What to do - Return the records exactly, with nothing added.
---------- Available data
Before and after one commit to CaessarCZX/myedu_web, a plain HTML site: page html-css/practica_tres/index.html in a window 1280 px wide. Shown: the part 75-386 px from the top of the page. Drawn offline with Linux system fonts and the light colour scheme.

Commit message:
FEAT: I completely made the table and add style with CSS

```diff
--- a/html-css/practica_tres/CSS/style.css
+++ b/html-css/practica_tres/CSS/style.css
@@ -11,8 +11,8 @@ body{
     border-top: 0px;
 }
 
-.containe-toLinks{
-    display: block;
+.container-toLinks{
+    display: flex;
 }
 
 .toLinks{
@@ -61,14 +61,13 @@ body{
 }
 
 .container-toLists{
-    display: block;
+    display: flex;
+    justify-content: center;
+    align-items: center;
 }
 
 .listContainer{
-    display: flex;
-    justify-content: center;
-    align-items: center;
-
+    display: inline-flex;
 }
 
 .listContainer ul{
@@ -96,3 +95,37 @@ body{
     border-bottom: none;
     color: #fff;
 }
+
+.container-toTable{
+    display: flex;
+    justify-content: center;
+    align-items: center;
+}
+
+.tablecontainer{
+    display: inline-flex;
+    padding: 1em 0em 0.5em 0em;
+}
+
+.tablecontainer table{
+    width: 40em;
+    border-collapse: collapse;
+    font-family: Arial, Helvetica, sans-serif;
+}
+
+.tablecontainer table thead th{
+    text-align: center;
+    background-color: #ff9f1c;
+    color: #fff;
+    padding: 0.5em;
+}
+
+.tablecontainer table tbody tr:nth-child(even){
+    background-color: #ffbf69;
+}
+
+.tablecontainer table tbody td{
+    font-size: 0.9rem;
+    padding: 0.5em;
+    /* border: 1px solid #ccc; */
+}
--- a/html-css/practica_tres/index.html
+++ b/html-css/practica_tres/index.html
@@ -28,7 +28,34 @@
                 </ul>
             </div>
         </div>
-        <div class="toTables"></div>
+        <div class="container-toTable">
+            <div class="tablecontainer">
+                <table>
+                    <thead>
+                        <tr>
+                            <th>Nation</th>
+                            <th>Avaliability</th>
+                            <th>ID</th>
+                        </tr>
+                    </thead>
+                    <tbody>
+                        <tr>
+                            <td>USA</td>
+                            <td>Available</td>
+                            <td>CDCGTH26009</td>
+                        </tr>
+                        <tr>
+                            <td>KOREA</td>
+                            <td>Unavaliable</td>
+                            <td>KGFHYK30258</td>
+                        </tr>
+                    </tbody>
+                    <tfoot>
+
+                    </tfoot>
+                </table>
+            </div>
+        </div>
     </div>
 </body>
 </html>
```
--------------------
Exercise answer -
Before and after one commit to CaessarCZX/myedu_web, a plain HTML site: page html-css/practica_tres/index.html in a window 1280 px wide. Shown: the part 75-386 px from the top of the page. Drawn offline with Linux system fonts and the light colour scheme.

Commit message:
FEAT: I completely made the table and add style with CSS

```diff
--- a/html-css/practica_tres/CSS/style.css
+++ b/html-css/practica_tres/CSS/style.css
@@ -11,8 +11,8 @@ body{
     border-top: 0px;
 }
 
-.containe-toLinks{
-    display: block;
+.container-toLinks{
+    display: flex;
 }
 
 .toLinks{
@@ -61,14 +61,13 @@ body{
 }
 
 .container-toLists{
-    display: block;
+    display: flex;
+    justify-content: center;
+    align-items: center;
 }
 
 .listContainer{
-    display: flex;
-    justify-content: center;
-    align-items: center;
-
+    display: inline-flex;
 }
 
 .listContainer ul{
@@ -96,3 +95,37 @@ body{
     border-bottom: none;
     color: #fff;
 }
+
+.container-toTable{
+    display: flex;
+    justify-content: center;
+    align-items: center;
+}
+
+.tablecontainer{
+    display: inline-flex;
+    padding: 1em 0em 0.5em 0em;
+}
+
+.tablecontainer table{
+    width: 40em;
+    border-collapse: collapse;
+    font-family: Arial, Helvetica, sans-serif;
+}
+
+.tablecontainer table thead th{
+    text-align: center;
+    background-color: #ff9f1c;
+    color: #fff;
+    padding: 0.5em;
+}
+
+.tablecontainer table tbody tr:nth-child(even){
+    background-color: #ffbf69;
+}
+
+.tablecontainer table tbody td{
+    font-size: 0.9rem;
+    padding: 0.5em;
+    /* border: 1px solid #ccc; */
+}
--- a/html-css/practica_tres/index.html
+++ b/html-css/practica_tres/index.html
@@ -28,7 +28,34 @@
                 </ul>
             </div>
         </div>
-        <div class="toTables"></div>
+        <div class="container-toTable">
+            <div class="tablecontainer">
+                <table>
+                    <thead>
+                        <tr>
+                            <th>Nation</th>
+                            <th>Avaliability</th>
+                            <th>ID</th>
+                        </tr>
+                    </thead>
+                    <tbody>
+                        <tr>
+                            <td>USA</td>
+                            <td>Available</td>
+                            <td>CDCGTH26009</td>
+                        </tr>
+                        <tr>
+                            <td>KOREA</td>
+                            <td>Unavaliable</td>
+                            <td>KGFHYK30258</td>
+                        </tr>
+                    </tbody>
+                    <tfoot>
+
+                    </tfoot>
+                </table>
+            </div>
+        </div>
     </div>
 </body>
 </html>
```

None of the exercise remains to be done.